Dave Girouard, vice president of Google Apps and Google Enterprise, is resigning from the company to form a startup.
As chief of Google Apps, Girouard oversaw the company’s fast-growing cloud applications, including Google Docs, Gmail, and Google Calendar. He also started the company’s Enterprise unit, which encompassed Google Chromebooks and Search Appliance for Business.
Sundar Pichai, senior vice president for Google Chrome and Apps, will take over Girouard’s responsibilities, the company said. Amit Singh will continue managing Enterprise.
The Upstart home page features a brief statement, that says, in part, “Upstart let’s you raise capital in return for a small portion of your future income. So you can do what your meant to do.”
In his blog post, Girouard thanked Google Co-Founders Sergey Brin and CEO Larry Page, and former CEO Eric Schmidt. “After eight wonderful and life-altering years, I've decided to leave Google to pursue my own adventure,” he wrote.
“In recent months, I've thought a lot about the younger generation; about the opportunities and challenges they face in navigating their careers and life choices,” he wrote. “The result is www.upstart.com, which you'll (hopefully) hear a lot more about in the coming months.”
Google issued a statement on his departure. "Dave has decided to leave Google to pursue another opportunity,” the company said. “We’re so grateful for his contributions to Google and wish him all the best."
Last May at Google I/O, Girouard described Chromebooks as Google's effort to overhaul the flawed Windows desktop computing model.
"This may be bigger than the Google Apps launch," Girouard said at the event. "It may more impactful for people that need to run IT in a business." In 2005, Girouard, then-general manager of Google's enterprise business, briefed CRN on the search giant's plan to bring Google Desktop Search into businesses through an alliance with IBM Lotus Software.
"We try things in the consumer world and make sure they are well- and thoroughly tested.
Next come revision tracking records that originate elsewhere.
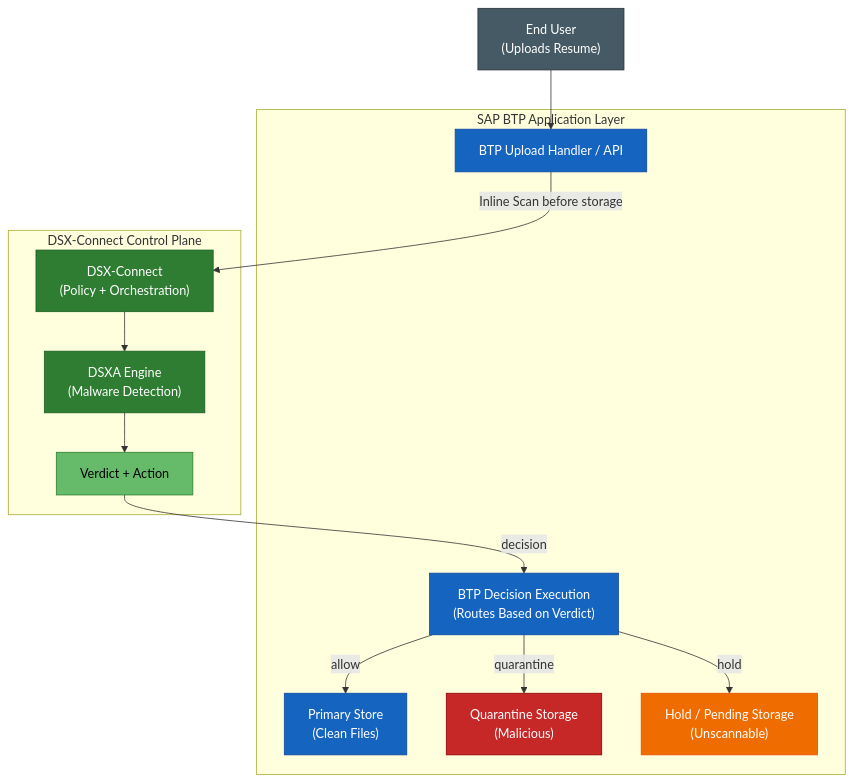
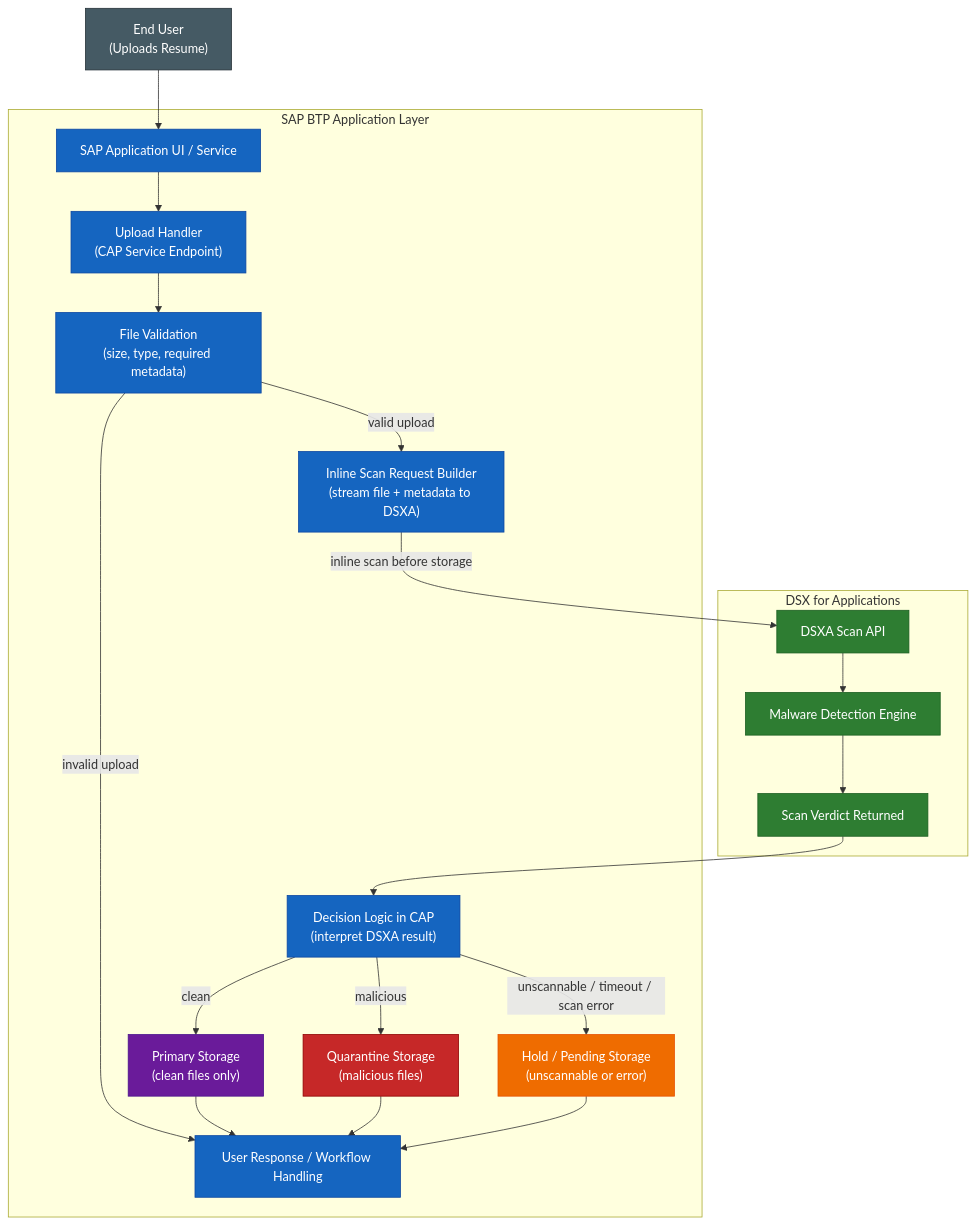
One commit to deep-instinct/dsx-connect changed the second of 5 diagrams in docs/case-studies/btp-inline-scan-diagram.md. Above: the diagram before and after it, drawn with Mermaid. The commit also changed other lines of this file and 24 other files, not shown here.

````diff
--- a/docs/case-studies/btp-inline-scan-diagram.md
+++ b/docs/case-studies/btp-inline-scan-diagram.md
@@ -28,43 +48,57 @@
 ```mermaid
 flowchart TD
 
     A["End User<br/>(Uploads Resume)"]
 
     subgraph BTP["SAP BTP Application Layer"]
-        B["BTP Upload Handler / API"]
-        I["BTP Decision Execution<br/>(Routes Based on Verdict)"]
-        F["Primary Store<br/>(Clean Files)"]
-        G["Quarantine Storage<br/>(Malicious)"]
-        H["Hold / Pending Storage<br/>(Unscannable)"]
+        B["SAP Application UI / Service"]
+        C["Upload Handler<br/>(CAP Service Endpoint)"]
+        D["File Validation<br/>(size, type, required metadata)"]
+        E["Inline Scan Request Builder<br/>(stream file + metadata to DSXA)"]
+        I["Decision Logic in CAP<br/>(interpret DSXA result)"]
+        J["User Response / Workflow Handling"]
+        F["Primary Storage<br/>(clean files only)"]
+        G["Quarantine Storage<br/>(malicious files)"]
+        H["Hold / Pending Storage<br/>(unscannable or error)"]
     end
 
-    subgraph DSX["DSX-Connect Control Plane"]
-        C["DSX-Connect<br/>(Policy + Orchestration)"]
-        D["DSXA Engine<br/>(Malware Detection)"]
-        E["Verdict + Action"]
+    subgraph DSXA["DSX for Applications"]
+        X["DSXA Scan API"]
+        Y["Malware Detection Engine"]
+        Z["Scan Verdict Returned"]
     end
 
     A --> B
-    B -->|Inline Scan before storage| C
+    B --> C
     C --> D
-    D --> E
+    D -->|valid upload| E
+    D -->|invalid upload| J
 
-    E -->|decision| I
-    I -->|allow| F
-    I -->|quarantine| G
-    I -->|hold| H
+    E -->|inline scan before storage| X
+    X --> Y
+    Y --> Z
+
+    Z --> I
+
+    I -->|clean| F
+    I -->|malicious| G
+    I -->|unscannable / timeout / scan error| H
+
+    F --> J
+    G --> J
+    H --> J
 
     classDef user fill:#455a64,stroke:#263238,color:#ffffff
     classDef btp fill:#1565c0,stroke:#0d47a1,color:#ffffff
-    classDef dsx fill:#2e7d32,stroke:#1b5e20,color:#ffffff
-    classDef verdict fill:#66bb6a,stroke:#2e7d32,color:#000000
+    classDef dsxa fill:#2e7d32,stroke:#1b5e20,color:#ffffff
+    classDef storage fill:#6a1b9a,stroke:#4a148c,color:#ffffff
     classDef quarantine fill:#c62828,stroke:#8e0000,color:#ffffff
     classDef hold fill:#ef6c00,stroke:#e65100,color:#ffffff
 
     class A user
-    class B,I,F btp
-    class C,D dsx
-    class E verdict
+    class B,C,D,E,I,J btp
+    class X,Y,Z dsxa
+    class F storage
     class G quarantine
     class H hold
 ```
````
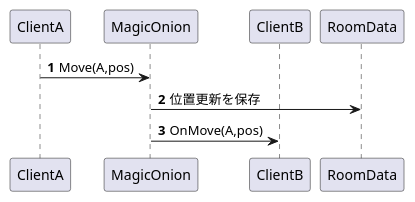
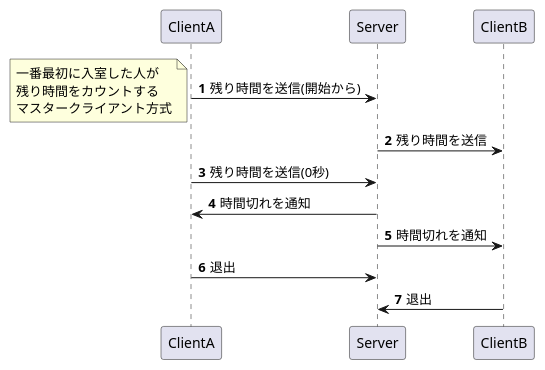
Before and after one commit to Bekomochi/RealTime-Repository: the diagram in Admin/app/src/database/migrations/Finish.puml, drawn with PlantUML. The commit also changed 4 other files, not shown here.

Commit message:
シーケンス図(ゲーム開始/終了)を編集、その他シーケンス図の微調整

```diff
--- a/Admin/app/src/database/migrations/Finish.puml
+++ b/Admin/app/src/database/migrations/Finish.puml
@@ -1,15 +1,21 @@
 @startuml
 'https://plantuml.com/sequence-diagram
 
 autonumber
 
 participant ClientA
-participant MagicOnion
+participant Server
 participant ClientB
-participant RoomData
 
-ClientA->MagicOnion:Move(A,pos)
-MagicOnion->RoomData:位置更新を保存
-ClientB<-MagicOnion:OnMove(A,pos)
+ClientA->Server:残り時間を送信(開始から)
+note left:一番最初に入室した人が\n残り時間をカウントする\nマスタークライアント方式
+ClientB<-Server:残り時間を送信
+
+ClientA->Server:残り時間を送信(0秒)
+ClientA<-Server:時間切れを通知
+ClientB<-Server:時間切れを通知
+
+ClientA->Server:退出
+ClientB->Server:退出
 
 @enduml
```
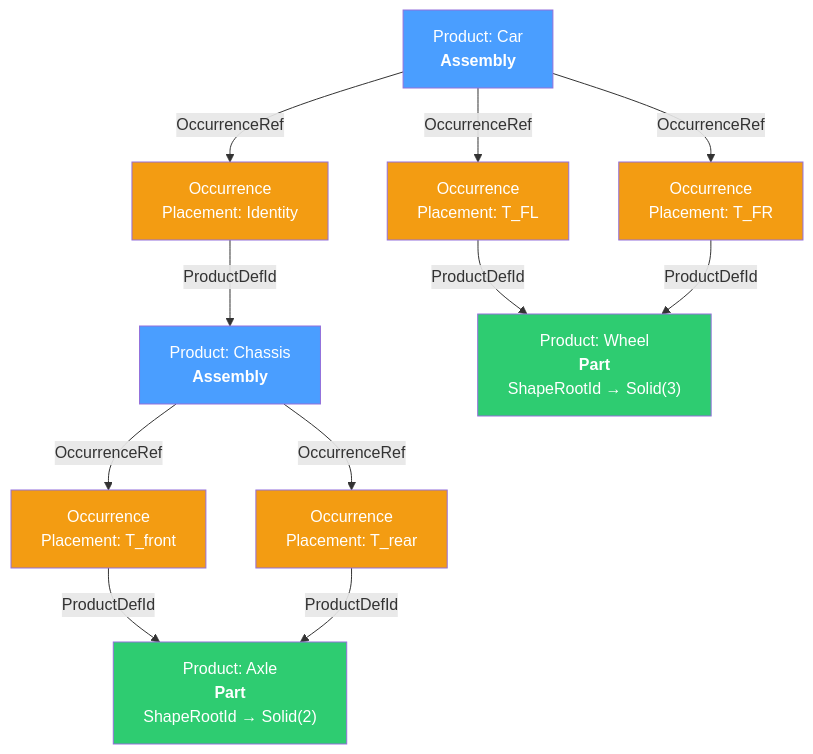
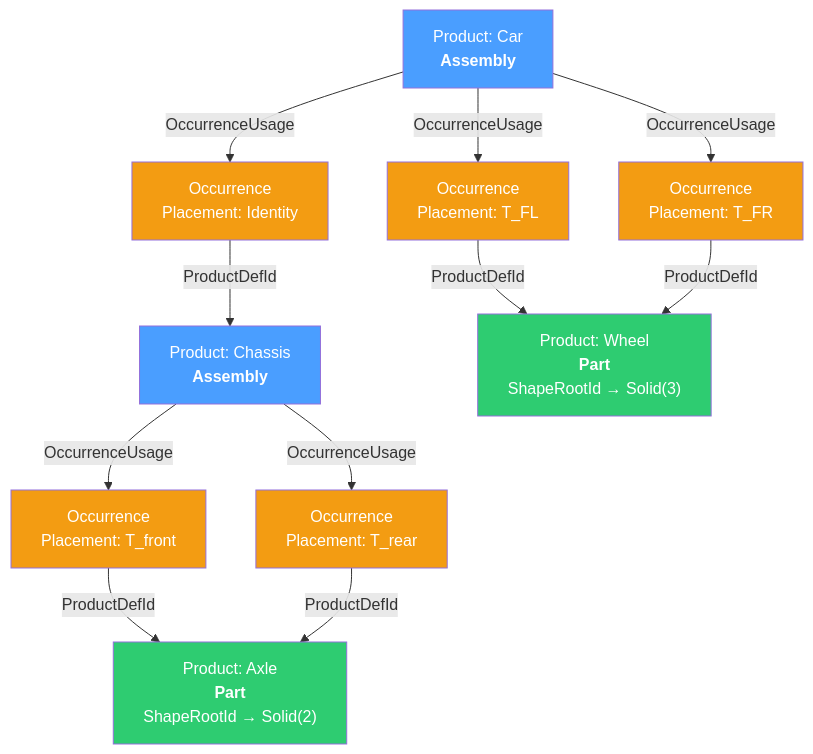
Before and after one commit to Open-Cascade-SAS/OCCT: the second of 9 diagrams in src/ModelingData/TKBRep/BRepGraph/TODO_Assembly_Visualization.md, drawn with Mermaid. The commit also changed other lines of this file and 64 other files, not shown here.

````diff
--- a/src/ModelingData/TKBRep/BRepGraph/TODO_Assembly_Visualization.md
+++ b/src/ModelingData/TKBRep/BRepGraph/TODO_Assembly_Visualization.md
@@ -53,38 +53,38 @@
 ```mermaid
 graph TD
     Car["Product: Car<br/><b>Assembly</b>"]
     OccChassis["Occurrence<br/>Placement: Identity"]
     OccWheel1["Occurrence<br/>Placement: T_FL"]
     OccWheel2["Occurrence<br/>Placement: T_FR"]
 
     Chassis["Product: Chassis<br/><b>Assembly</b>"]
     OccAxle1["Occurrence<br/>Placement: T_front"]
     OccAxle2["Occurrence<br/>Placement: T_rear"]
 
     Axle["Product: Axle<br/><b>Part</b><br/>ShapeRootId → Solid(2)"]
     Wheel["Product: Wheel<br/><b>Part</b><br/>ShapeRootId → Solid(3)"]
 
-    Car -->|OccurrenceRef| OccChassis
-    Car -->|OccurrenceRef| OccWheel1
-    Car -->|OccurrenceRef| OccWheel2
+    Car -->|OccurrenceUsage| OccChassis
+    Car -->|OccurrenceUsage| OccWheel1
+    Car -->|OccurrenceUsage| OccWheel2
 
     OccChassis -->|ProductDefId| Chassis
     OccWheel1 -->|ProductDefId| Wheel
     OccWheel2 -->|ProductDefId| Wheel
 
-    Chassis -->|OccurrenceRef| OccAxle1
-    Chassis -->|OccurrenceRef| OccAxle2
+    Chassis -->|OccurrenceUsage| OccAxle1
+    Chassis -->|OccurrenceUsage| OccAxle2
 
     OccAxle1 -->|ProductDefId| Axle
     OccAxle2 -->|ProductDefId| Axle
 
     style Car fill:#4a9eff,color:#fff
     style Chassis fill:#4a9eff,color:#fff
     style Axle fill:#2ecc71,color:#fff
     style Wheel fill:#2ecc71,color:#fff
     style OccChassis fill:#f39c12,color:#fff
     style OccWheel1 fill:#f39c12,color:#fff
     style OccWheel2 fill:#f39c12,color:#fff
     style OccAxle1 fill:#f39c12,color:#fff
     style OccAxle2 fill:#f39c12,color:#fff
 ```
````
And I think we have other products that could be good in the enterprise," he told CRN at the time.
Kevin McLaughlin contributed to this article.